So with hardware accelerated 3D graphics, an integrated database API, tightly integrated performance monitoring tools, and a highly specialized version of the Cocoa framework tweaked just for the iPhone and rechristened as Cocoa Touch, the iPhone’s just-announced SDK sounds like a winner. But how does it compare to its well-entrenched competitors from Microsoft, Nokia, and the iPhone community itself? Let’s have a look.

  Apple iPhone SDK Toolchain Windows Mobile S60 Android
Cost Free Free Free; could be more depending on tools used Free; could be more depending on tools used Free
Wide-scale app availability June Now Now Now Depends on device availability
Native development Yes Yes Yes Yes Yes
Languages suppoted for native development Objective-C Objective-C C++, C#, VB.NET C++ Java
Digital certificates Required for distribution No Available, required for some phones Available, required for some phones No
Retail support Full; 30 percent Apple revenue share; free apps allowable No Limited Limited No, but Android Developer Challenge offers money and publicity
Platform maturity Immature Immature Mature Mature Immature
First-party support Yes No Yes Yes Yes
Community support Just getting started! Excellent Excellent Excellent Excellent
App installation method Direct (App Store), iTunes, custom Direct, ActiveSync Direct, PC Suite Unknown; installation on emulator is not reflective of production devices

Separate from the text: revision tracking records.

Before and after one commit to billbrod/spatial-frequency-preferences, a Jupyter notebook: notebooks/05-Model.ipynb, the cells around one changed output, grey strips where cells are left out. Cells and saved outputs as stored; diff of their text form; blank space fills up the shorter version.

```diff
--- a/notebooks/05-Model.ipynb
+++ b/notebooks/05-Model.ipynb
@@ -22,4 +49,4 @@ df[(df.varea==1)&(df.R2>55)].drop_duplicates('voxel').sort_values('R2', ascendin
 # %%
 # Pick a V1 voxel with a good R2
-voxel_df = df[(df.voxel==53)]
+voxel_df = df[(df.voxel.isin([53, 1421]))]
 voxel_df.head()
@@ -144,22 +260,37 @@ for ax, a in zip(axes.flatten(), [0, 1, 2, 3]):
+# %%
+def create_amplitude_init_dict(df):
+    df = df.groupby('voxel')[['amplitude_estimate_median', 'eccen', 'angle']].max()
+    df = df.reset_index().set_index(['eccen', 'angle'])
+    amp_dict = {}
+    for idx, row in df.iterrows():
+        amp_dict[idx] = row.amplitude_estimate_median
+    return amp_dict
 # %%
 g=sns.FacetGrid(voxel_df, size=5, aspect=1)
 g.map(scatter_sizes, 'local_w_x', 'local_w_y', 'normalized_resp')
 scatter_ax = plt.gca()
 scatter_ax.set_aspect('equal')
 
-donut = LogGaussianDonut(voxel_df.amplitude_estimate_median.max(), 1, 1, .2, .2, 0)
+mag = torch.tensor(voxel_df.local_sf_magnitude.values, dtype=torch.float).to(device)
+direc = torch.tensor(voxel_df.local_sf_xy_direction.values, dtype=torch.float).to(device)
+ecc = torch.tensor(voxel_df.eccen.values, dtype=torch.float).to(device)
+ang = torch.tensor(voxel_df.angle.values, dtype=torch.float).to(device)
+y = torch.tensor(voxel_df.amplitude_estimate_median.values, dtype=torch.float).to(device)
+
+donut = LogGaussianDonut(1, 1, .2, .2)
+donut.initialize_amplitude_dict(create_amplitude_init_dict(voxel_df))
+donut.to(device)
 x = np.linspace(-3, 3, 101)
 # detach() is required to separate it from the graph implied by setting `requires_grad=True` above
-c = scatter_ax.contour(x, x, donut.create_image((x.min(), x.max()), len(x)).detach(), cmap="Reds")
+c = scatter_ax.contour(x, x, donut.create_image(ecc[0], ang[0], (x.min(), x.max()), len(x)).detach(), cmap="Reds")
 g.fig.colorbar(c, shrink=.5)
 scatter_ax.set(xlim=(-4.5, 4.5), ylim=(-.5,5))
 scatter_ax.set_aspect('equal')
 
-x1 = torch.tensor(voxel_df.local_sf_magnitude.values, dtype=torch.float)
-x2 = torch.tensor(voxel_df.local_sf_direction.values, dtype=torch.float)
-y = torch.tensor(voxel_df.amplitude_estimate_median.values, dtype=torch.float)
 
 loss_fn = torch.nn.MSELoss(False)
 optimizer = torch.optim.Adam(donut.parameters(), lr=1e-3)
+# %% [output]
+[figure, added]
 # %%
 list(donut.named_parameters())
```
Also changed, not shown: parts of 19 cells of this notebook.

Emulator available Yes No Yes Yes Yes
Remote debugging Yes No Yes Yes Yes
Target device variety Poor Poor Excellent Good Poor (that will change, though)
Touchscreen support Multi-touch Multi-touch Single touch Umm… soon? Single touch
App availability and variety Poor (that will change, though) Good Excellent Excellent Poor (that will change, though)
Underlying architecture Cocoa Touch / Mac OS X Mac OS X Windows Symbian Linux
Flash availability No No Yes Yes No
Java availability No In development Yes Yes Yes